If a report, for example, indicated that a residential building in Kyiv was destroyed by military action, the model would classify the reported event in the most appropriate category - in this case, shelter.

The mechanics of the model

A set of relevant keywords was chosen for each of the nine infrastructure types. Th keywords were then compared to the text in the reports. Both the keywords (used to represent a particular type of infrastructure) and the reports were transformed into a numbered vector, whereby each type of infrastructure had one vector, and each report had one vector.

The main goal was to measure the similarity between the two numbers known as cosine similarity: the shorter the distance between a report and an infrastructure type, the higher the semantic relationship between them.

These examples further illustrate the approach:

 

Text: On 26 February 2022, a bridge was blown up near village of Stoyanka, Kyiv. 


The model indicated a valid 34 percent similarity with the Logistics classification. 

Text: On 19 May 2022, a farmer on a tractor hit a mine near Mazhuhivka village, Chernihiv region as a result of which he suffered a leg injury.


The model indicated a valid 32 percent similarity with the Agriculture classification.

 

A minimum threshold of 18 percent was set to determine the validity of the semantic relationship between an infrastructure type and a report. Both examples meet this threshold.

Besides pairing a report with its corresponding infrastructure type, the model by default has also helped with identifying actors involved, time, specific location and reason related to each infrastructure damage. These attributes are already included in ACLED, but the direct association between the report and an infrastructure type ensures the translation of these basic information into more actionable insights.

The snapshot below is a data visualization of the model in action, showing the geographical distribution of the infrastructure damage by type that can be further mapped to understand the causes and actors involved. These insights also play a crucial role in designing response strategies, particularly with respect to the safety and security of the assessment team on the ground.

 

Replicating the model for different contexts
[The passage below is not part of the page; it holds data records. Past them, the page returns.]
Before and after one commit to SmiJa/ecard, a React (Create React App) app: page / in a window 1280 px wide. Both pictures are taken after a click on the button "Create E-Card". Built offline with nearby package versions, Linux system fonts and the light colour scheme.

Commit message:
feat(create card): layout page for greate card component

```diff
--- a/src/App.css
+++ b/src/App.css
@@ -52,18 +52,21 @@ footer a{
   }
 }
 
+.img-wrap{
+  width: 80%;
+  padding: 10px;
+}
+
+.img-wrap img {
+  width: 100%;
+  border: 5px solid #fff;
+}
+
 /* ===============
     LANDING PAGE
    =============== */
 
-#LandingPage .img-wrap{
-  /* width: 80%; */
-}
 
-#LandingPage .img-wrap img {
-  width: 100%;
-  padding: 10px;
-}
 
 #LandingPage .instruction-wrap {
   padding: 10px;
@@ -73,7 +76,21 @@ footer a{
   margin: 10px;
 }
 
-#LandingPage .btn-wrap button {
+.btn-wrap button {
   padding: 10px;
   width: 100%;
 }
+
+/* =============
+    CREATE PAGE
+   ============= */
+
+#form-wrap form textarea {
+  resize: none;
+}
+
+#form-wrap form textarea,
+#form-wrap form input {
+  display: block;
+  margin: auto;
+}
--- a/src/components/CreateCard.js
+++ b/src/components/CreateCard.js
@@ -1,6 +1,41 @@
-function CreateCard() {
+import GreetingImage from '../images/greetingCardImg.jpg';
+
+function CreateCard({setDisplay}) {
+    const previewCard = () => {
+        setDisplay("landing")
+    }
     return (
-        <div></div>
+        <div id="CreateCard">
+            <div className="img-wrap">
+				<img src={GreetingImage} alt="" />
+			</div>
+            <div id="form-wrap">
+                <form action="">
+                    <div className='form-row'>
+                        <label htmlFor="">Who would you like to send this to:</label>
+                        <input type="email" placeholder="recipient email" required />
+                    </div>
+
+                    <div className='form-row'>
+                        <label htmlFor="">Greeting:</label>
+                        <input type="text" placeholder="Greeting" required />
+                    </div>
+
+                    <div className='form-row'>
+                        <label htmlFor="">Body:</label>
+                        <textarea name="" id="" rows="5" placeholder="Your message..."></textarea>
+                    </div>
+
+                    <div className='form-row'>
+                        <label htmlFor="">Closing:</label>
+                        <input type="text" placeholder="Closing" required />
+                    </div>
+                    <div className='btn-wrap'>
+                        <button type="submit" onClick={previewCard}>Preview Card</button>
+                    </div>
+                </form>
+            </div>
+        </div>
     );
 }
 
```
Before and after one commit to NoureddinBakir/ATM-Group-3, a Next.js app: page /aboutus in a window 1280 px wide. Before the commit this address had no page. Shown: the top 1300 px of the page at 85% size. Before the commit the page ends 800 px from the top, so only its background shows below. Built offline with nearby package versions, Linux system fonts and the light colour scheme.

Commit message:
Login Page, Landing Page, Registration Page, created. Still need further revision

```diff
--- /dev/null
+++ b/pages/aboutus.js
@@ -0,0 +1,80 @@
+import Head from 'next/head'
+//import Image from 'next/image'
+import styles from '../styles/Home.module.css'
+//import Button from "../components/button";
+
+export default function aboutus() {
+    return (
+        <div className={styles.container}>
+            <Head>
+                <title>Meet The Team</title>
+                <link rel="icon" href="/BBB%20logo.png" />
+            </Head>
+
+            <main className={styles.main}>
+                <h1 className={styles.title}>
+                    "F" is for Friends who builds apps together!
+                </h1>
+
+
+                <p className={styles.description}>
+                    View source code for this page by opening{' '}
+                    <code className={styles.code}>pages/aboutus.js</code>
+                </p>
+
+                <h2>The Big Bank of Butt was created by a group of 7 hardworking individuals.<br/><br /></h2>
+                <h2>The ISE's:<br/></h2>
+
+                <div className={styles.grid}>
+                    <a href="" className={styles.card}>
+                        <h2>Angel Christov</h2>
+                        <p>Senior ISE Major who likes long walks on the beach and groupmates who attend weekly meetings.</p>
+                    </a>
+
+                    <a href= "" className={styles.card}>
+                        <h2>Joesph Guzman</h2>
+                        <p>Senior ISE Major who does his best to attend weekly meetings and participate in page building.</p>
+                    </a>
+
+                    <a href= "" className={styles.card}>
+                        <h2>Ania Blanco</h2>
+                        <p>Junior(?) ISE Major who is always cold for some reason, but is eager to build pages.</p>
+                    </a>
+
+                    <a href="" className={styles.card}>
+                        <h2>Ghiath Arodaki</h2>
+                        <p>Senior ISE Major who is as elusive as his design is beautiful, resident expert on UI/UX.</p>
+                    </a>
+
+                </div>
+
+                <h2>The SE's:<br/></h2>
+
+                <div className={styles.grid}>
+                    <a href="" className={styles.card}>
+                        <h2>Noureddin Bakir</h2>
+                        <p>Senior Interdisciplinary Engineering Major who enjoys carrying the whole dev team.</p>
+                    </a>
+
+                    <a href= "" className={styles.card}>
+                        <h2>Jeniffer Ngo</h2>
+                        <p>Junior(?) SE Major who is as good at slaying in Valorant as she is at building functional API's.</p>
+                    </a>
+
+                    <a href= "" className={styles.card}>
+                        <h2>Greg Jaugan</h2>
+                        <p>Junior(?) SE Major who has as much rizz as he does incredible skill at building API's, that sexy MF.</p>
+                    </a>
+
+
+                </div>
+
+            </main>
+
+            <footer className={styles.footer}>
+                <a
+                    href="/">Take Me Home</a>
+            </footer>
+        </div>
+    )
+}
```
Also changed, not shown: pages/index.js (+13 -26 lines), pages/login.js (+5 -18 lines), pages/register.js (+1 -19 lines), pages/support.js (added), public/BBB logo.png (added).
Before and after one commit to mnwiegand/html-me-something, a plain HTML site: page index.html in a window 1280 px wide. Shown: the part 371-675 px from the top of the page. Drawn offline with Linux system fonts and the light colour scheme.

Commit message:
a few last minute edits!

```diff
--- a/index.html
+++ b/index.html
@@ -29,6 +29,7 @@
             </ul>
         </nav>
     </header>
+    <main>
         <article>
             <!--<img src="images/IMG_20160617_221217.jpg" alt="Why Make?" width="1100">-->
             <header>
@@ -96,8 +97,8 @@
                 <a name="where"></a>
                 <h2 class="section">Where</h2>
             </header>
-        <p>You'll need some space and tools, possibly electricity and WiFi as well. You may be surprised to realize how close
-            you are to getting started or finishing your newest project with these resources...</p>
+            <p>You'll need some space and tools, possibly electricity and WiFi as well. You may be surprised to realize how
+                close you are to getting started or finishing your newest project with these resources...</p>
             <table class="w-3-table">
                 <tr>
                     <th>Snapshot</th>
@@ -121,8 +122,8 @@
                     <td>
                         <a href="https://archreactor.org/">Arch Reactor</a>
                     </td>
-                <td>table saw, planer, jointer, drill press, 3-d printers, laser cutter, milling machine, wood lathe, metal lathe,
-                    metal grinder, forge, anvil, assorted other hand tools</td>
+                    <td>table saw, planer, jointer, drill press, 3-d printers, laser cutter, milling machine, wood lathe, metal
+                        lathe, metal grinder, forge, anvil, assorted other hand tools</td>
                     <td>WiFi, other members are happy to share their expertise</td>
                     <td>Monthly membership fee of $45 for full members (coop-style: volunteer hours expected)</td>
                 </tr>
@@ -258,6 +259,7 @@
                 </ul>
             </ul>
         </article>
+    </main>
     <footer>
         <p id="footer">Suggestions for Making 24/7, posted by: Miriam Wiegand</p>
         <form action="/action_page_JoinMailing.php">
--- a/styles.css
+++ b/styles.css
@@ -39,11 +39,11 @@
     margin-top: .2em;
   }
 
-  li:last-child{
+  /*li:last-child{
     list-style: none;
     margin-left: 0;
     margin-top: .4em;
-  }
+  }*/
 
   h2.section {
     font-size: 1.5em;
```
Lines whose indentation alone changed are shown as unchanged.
The utility of this Machine Learning model extends beyond classifying infrastructure types. It can be leveraged in broader humanitarian and development contexts. For this reason, the UNDP Country Office in Ukraine is already replicating the model using more real-time and varied data obtained from Twitter to conduct sentiment analysis and better understand the needs and concerns of affected groups.

The traditional way of manually processing information is not only labour-intensive, but it may fall short of delivering the timely insights needed for informed decision-making, especially given the volume of digital information available nowadays. As the war in Ukraine highlights, being able to uncover timely insights means saving lives.

As an alternative, this model offers speed and efficiency, which can help reduce operational costs in several situations. UNDP’s Decision Support Unit, which coordinates assessments internally and in collaboration with a range of partners, is supporting the development of this model. The Infrastructure Semantic Damage Detector is publicly accessible on tinyurl.com/semdam.
 

This story was produced in cooperation with the UNDP Chief Digital Office. For more information, contact Aladdin at aladdin.shamoug@undp.org.